Cunard and his teammates left practice early to attend the board meeting in time for its public comment segment. Cunard, who's been playing football since the age of 5, said he's always been told he was "part of the Seneca family," but now he feels like he's being "excommunicated."
This was not his first time addressing the board on this issue. Noting he was told he didn't have enough "steam" behind his request months ago, Cunard asked his supporters in the crowd to stand. Most of the room was on its feet.
"I just believe that this kid tries so hard to be a football player," teammate Andrew Conway told Townsquare Media. "It's just very frustrating that he can't play."
The board's policy states that students "who are educated elsewhere than at school are not eligible to participate" in events such as field trips, extracurriculars such as band and athletic programs or activities.
"This policy is not intended to be, nor is it discriminatory in any fashion; in fact it 'levels the playing field' by ensuring that all participants in curricular, extracurricular and athletics programs meet the same rigorous requirements and preconditions for eligibility," the statement read.

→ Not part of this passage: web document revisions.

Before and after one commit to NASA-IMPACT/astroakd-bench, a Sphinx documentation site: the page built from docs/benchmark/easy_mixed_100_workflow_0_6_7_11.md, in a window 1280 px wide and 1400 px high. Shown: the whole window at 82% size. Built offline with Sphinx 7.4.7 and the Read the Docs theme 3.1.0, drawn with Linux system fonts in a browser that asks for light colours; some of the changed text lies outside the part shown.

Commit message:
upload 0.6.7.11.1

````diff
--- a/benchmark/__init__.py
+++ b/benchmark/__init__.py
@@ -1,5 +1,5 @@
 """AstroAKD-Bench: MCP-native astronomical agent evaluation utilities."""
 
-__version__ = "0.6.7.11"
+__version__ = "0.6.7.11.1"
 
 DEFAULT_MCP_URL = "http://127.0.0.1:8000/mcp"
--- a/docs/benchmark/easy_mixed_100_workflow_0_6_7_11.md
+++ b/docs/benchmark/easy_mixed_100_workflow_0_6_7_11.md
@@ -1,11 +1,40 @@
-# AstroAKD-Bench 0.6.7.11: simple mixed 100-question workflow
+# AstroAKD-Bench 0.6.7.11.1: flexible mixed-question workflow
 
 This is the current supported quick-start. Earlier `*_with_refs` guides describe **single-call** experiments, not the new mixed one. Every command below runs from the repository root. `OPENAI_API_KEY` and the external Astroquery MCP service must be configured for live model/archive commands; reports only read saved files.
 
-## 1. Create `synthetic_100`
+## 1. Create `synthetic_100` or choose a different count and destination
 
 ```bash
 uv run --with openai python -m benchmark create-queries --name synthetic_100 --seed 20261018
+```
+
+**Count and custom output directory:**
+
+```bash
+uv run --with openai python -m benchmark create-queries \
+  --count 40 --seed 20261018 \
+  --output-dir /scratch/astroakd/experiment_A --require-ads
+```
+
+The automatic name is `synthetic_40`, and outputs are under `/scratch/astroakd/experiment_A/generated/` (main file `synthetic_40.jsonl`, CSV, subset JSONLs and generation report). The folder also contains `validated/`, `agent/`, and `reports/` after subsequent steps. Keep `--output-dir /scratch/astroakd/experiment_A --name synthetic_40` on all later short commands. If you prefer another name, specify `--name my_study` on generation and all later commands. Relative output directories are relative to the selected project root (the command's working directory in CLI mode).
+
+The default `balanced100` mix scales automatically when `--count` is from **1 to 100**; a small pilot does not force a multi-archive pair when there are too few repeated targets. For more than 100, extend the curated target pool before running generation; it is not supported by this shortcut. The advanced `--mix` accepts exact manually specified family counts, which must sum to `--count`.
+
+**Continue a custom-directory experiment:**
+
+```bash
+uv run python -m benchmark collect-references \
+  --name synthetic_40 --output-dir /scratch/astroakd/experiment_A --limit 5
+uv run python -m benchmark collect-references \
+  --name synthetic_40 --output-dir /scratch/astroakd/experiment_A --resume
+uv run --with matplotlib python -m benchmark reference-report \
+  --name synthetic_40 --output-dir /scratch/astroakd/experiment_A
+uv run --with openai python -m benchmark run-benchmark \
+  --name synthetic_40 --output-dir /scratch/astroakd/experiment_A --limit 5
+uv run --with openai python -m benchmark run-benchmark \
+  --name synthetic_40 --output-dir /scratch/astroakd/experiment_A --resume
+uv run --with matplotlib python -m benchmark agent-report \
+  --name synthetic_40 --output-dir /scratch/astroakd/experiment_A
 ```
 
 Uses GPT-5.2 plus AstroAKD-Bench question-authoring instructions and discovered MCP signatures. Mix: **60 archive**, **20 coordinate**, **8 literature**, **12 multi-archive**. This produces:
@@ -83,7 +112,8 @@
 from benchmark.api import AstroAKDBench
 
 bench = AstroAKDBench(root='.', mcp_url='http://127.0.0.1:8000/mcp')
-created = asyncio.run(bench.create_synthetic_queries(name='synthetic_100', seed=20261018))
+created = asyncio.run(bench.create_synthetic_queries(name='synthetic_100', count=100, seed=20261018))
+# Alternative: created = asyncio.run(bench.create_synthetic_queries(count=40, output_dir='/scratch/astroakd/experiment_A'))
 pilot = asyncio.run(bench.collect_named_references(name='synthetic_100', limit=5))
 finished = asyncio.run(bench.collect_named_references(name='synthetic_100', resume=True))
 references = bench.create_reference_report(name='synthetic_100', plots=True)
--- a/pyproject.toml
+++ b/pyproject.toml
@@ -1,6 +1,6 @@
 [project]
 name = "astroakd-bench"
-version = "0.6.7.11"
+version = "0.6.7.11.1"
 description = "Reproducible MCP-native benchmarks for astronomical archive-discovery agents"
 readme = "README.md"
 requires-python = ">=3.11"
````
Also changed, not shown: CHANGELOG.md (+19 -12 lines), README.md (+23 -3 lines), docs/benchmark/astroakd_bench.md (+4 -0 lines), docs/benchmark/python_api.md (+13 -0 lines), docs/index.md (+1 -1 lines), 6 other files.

Superintendent Dr. Carol Birnbohm summarized the statement following comments from Cunard and his mother, Marni. Birnbohm said home-schooled students follow individualized programs that are not under the supervision of the district and district personnel have no means to monitor certain eligibility factors such as a home-schooled student's consistency of class participation, projects, test taking and attendance.
Marni Cunard was pleased the district issued a response, but she said any concerns the district may have are unwarranted, as evidenced by other districts that allow home-schooled students to play sports, drama-free. And the New Jersey State Interscholastic Athletic Association, she said, has a series of rules in place for districts to ensure a "level playing field" for in-school and out-of-school students.
The NJSIAA says home-schooled students can participate in athletics if the local Board of Education approves, and "Homeschooler Guidelines" have been satisfied.
"We feel that as taxpaying residents, we are stakeholders in the district, and even though we have chosen a different path for (my kids') education, that we should at least be able to have equal access to after-school activities," Marni Cunard said.